movie). His story is tragic and moving, but he's still a charming guy (he gets big laughs addressing a church and apologizing for all the "umms" and "ahs" he uses. "I'm sorry if I might sound presidential"), and the Iraq Veterans Against the War gave him a voice (and he's now a political blogger for Billboard magazine). And I should note, this is not about a guy or a family who is afraid to sacrifice more--his little brother is in Iraq now, on his second tour after being stop-lossed.
The audience was full of members of various anti-war organizations--Code Pink, Iraq Veteran Against the War, etc. I might've actually been the only person in the theater who was there as a movie fan first and an anti-war activist second (in fact, it's not fair to call myself an activist. I support anti-war activities, but not very actively. I mostly live my life, do my job, and watch movies). So I'll take the task of saying that besides having a very powerful story to tell about a very good character, it's also a well-made movie. A movie that jumps from the personal story to the political debate could've ended up a lot more scatter-shot, and there were countless temptations to get off on tangents (the coffins not being photographed, poor medical treatment of wounded vets, etc.). But they do a good job of keeping it on Thomas Young, and when he finally meets Robert Byrd and they honor the Immortal 23, there's a scene of them walking down the hallway in Congress that's among the best shots ever (and not just because it reminded me of "Bubba Ho-Tep", it's a powerful scene in and of itself).
Here's a pic of the co-directors, Ellen Spiro and Phil Donahue (making his feature co-directing debut):
That's right, Phil freakin' Donahue! I met him and shook his hand last night. And let me tell you, in the Q&A he's still masterful at working an audience. Of course, this was a very friendly, receptive audience. The one exception being the issue of impeachment. Some in the audience still want to impeach Bush (and Cheney) rather than just wait out the final months of their term.

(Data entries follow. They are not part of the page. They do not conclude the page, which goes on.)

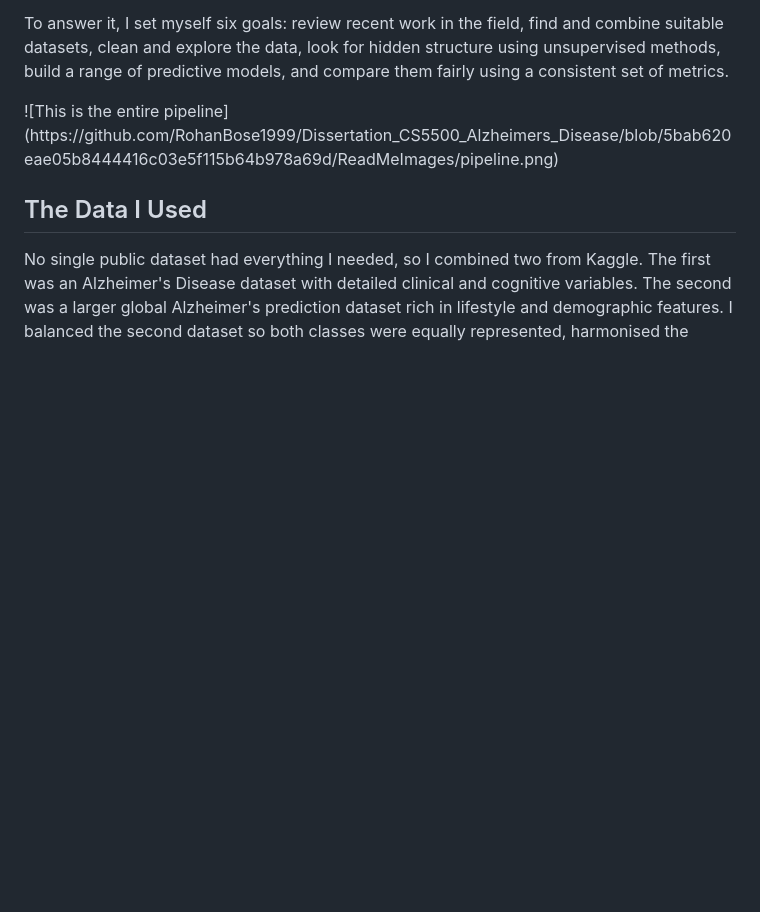
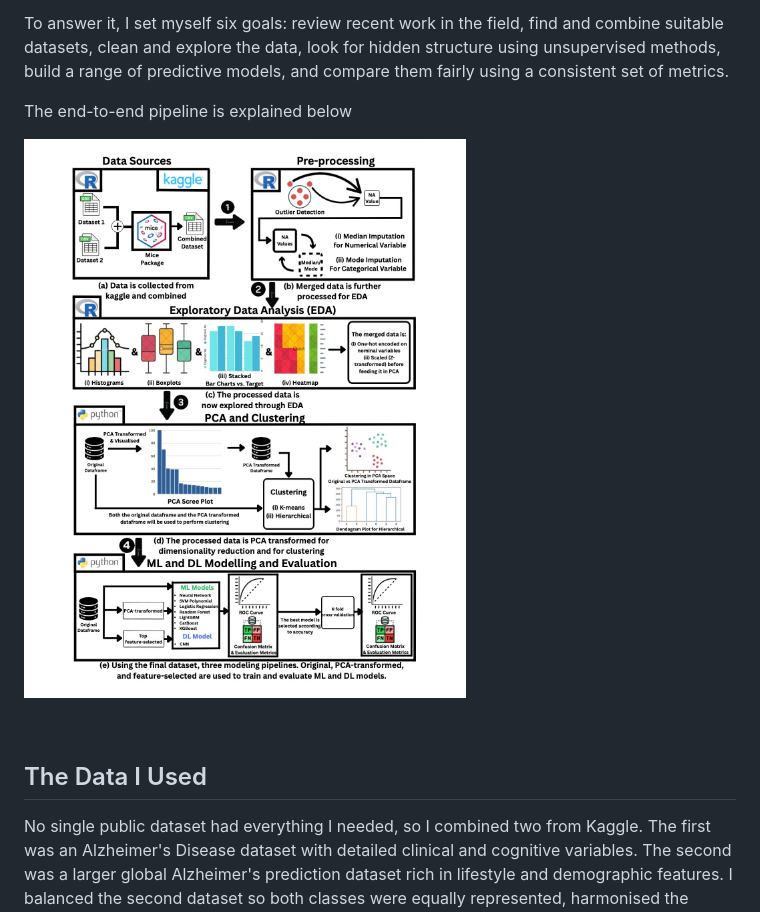
Before and after one commit to RohanBose1999/Dissertation_CS5500_Alzheimers_Disease, a Markdown page: README.md, the part around one of its changes. Drawn GitHub-style; blank space fills up the shorter version.

```diff
--- a/README.md
+++ b/README.md
@@ -15,7 +15,10 @@
 <p>The question guiding the whole project was: <b><i>How can Machine Learning and Deep Learning techniques be applied within R and Python-based software to accurately and efficiently predict Alzheimer's disease?</i></b></p>
 
 <p>To answer it, I set myself six goals: review recent work in the field, find and combine suitable datasets, clean and explore the data, look for hidden structure using unsupervised methods, build a range of predictive models, and compare them fairly using a consistent set of metrics.</p>
-![This is the entire pipeline](https://github.com/RohanBose1999/Dissertation_CS5500_Alzheimers_Disease/blob/5bab620eae05b8444416c03e5f115b64b978a69d/ReadMeImages/pipeline.png)
+<p>The end-to-end pipeline is explained below</p>
+
+![](https://github.com/RohanBose1999/Dissertation_CS5500_Alzheimers_Disease/blob/732c634ec90c556664f4ec9f8253d7fd0b912f7c/ReadMeImages/pipeline.jpg)
+
 <br>
 
 <h2>The Data I Used</h2>
```
Also changed, not shown: other parts of README.md (+9 -0 lines).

Phil disagreed, saying (and I hope I got this 90+% right), "If you try to impeach Bush now, you'll be accused of undermining the President in a time of war, and you will elect John McCain. And you can quote me on that!" (so I did, and for the record I agree). I also agree that trying to impeach Bush will a) be a failure, because there are enough Republicans in Congress to block it, and b) just come off as a political show of sour grapes and will make you look bitter (sorry for using such a political hot-potato word).
"Body of War" opens this Friday, April 18, at the Landmark Clay in San Francisco and the Landmark Shattuck in Berkeley. Unless I have this wrong or they've changed plans, Ellen Spiro and Phil Donahue will be at the 4:45 show at the Clay on Saturday, and the 4:50 show at the Shattuck on Sunday. It's playing now or soon in select theaters across the country, check out their website for more information.